What this task involves: Every line of the data that contains the string "DELETE" must be copied.
++++++++++++++++++++
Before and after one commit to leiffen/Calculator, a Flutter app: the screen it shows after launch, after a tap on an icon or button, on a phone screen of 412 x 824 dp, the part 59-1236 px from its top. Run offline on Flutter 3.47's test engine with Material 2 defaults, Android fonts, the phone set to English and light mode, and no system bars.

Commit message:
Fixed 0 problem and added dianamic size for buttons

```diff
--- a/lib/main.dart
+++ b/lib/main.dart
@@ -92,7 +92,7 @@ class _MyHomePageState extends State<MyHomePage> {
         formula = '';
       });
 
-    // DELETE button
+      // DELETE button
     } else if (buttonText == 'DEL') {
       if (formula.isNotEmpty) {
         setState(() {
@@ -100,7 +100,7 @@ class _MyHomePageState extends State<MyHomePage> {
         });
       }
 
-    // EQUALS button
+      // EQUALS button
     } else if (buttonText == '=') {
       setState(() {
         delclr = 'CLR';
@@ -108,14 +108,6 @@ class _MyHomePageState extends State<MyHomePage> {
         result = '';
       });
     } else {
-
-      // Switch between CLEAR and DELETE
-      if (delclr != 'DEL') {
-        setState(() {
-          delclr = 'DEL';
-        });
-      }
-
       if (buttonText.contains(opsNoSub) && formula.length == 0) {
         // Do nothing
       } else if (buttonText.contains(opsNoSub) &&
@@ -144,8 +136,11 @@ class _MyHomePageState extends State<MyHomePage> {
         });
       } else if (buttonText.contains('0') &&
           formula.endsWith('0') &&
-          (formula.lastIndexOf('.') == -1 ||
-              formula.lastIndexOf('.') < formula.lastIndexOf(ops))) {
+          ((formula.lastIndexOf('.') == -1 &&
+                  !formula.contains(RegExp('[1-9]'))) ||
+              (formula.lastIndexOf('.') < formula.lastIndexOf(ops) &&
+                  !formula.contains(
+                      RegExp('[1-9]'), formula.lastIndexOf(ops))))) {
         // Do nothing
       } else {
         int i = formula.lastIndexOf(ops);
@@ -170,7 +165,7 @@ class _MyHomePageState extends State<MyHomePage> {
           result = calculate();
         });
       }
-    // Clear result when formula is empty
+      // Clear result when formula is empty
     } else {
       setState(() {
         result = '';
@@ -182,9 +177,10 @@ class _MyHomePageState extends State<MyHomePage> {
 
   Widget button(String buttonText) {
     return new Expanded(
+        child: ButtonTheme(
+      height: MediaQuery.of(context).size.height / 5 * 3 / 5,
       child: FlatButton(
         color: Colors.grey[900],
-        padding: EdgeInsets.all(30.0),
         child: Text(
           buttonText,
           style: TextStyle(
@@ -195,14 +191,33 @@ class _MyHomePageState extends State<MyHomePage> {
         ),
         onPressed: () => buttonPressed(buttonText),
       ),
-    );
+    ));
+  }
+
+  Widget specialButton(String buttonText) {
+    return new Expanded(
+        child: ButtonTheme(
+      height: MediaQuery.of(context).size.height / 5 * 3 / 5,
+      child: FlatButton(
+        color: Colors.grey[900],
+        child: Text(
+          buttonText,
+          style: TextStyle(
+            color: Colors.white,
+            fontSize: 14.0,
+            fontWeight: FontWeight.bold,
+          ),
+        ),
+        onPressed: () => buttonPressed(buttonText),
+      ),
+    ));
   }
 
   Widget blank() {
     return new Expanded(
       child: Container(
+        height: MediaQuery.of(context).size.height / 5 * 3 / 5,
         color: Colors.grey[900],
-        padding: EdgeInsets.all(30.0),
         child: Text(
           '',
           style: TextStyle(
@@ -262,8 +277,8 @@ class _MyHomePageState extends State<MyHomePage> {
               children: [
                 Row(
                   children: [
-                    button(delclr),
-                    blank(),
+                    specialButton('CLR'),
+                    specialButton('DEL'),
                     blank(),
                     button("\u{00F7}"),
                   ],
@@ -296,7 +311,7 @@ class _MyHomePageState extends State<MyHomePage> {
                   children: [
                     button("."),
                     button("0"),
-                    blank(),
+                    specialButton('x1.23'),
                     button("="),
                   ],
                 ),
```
++++++++++++++++++++
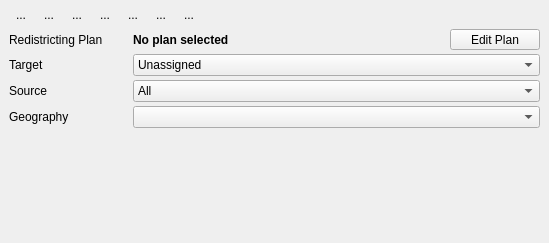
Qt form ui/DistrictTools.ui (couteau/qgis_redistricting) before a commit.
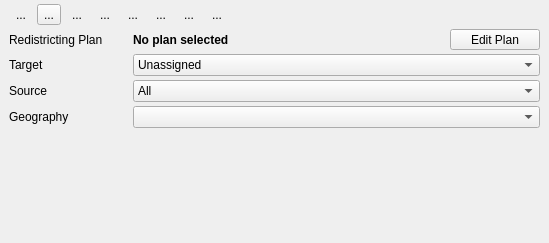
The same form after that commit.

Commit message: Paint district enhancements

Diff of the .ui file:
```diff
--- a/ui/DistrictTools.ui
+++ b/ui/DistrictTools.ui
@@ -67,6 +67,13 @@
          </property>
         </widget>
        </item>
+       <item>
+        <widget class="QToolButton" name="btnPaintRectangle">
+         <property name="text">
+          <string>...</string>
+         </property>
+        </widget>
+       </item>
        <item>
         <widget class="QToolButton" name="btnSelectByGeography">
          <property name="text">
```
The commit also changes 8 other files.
++++++++++++++++++++
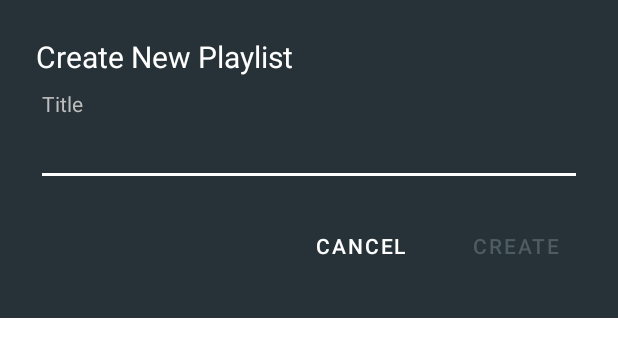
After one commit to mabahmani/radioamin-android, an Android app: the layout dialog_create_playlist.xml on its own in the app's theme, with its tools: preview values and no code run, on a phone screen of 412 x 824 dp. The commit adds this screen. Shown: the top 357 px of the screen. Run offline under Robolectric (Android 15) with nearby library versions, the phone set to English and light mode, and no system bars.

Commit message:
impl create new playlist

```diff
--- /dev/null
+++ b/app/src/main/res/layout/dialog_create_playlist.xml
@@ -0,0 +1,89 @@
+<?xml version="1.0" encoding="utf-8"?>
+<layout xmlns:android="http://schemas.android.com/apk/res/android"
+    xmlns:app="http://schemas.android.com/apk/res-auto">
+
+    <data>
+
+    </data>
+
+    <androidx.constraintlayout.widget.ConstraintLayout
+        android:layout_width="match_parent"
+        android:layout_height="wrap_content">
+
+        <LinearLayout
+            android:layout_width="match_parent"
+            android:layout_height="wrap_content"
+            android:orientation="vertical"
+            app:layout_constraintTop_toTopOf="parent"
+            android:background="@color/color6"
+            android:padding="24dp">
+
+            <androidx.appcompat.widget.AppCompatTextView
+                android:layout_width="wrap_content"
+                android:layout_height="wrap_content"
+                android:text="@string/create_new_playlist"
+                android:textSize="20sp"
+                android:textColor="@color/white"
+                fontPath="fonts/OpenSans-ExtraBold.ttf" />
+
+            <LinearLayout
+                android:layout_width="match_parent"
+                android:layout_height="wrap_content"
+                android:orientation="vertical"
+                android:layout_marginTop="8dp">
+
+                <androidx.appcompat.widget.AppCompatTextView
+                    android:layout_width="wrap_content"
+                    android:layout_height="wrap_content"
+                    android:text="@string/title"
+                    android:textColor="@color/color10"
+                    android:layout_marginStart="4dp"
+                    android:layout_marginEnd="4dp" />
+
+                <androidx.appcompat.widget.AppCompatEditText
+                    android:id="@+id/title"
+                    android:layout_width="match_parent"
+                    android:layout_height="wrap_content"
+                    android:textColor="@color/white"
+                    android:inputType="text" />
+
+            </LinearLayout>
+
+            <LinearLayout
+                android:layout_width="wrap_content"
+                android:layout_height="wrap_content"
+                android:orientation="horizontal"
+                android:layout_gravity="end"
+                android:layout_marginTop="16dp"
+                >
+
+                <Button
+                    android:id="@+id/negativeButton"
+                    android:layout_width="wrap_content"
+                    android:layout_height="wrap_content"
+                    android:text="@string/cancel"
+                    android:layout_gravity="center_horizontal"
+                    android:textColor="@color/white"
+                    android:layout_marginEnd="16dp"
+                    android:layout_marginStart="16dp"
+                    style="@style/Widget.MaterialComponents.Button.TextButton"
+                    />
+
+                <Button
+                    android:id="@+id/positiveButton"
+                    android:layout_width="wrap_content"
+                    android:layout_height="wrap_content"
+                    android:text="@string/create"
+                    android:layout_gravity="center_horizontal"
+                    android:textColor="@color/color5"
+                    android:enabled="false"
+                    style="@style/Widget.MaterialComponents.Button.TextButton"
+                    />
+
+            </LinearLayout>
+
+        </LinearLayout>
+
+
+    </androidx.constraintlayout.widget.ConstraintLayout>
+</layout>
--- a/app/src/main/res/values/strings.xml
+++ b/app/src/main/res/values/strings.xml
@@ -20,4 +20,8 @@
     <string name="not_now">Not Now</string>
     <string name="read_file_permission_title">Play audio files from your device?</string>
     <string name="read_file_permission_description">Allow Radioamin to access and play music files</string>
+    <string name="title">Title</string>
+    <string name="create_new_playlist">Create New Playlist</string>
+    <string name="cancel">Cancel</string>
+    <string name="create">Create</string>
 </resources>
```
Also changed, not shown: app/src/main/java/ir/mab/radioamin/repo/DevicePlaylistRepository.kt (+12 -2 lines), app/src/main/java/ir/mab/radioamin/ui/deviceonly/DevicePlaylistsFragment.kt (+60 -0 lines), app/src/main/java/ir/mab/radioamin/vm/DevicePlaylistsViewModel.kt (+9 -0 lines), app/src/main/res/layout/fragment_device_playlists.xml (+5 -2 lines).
++++++++++++++++++++
Completed task:
-    // DELETE button
+      // DELETE button
-      // Switch between CLEAR and DELETE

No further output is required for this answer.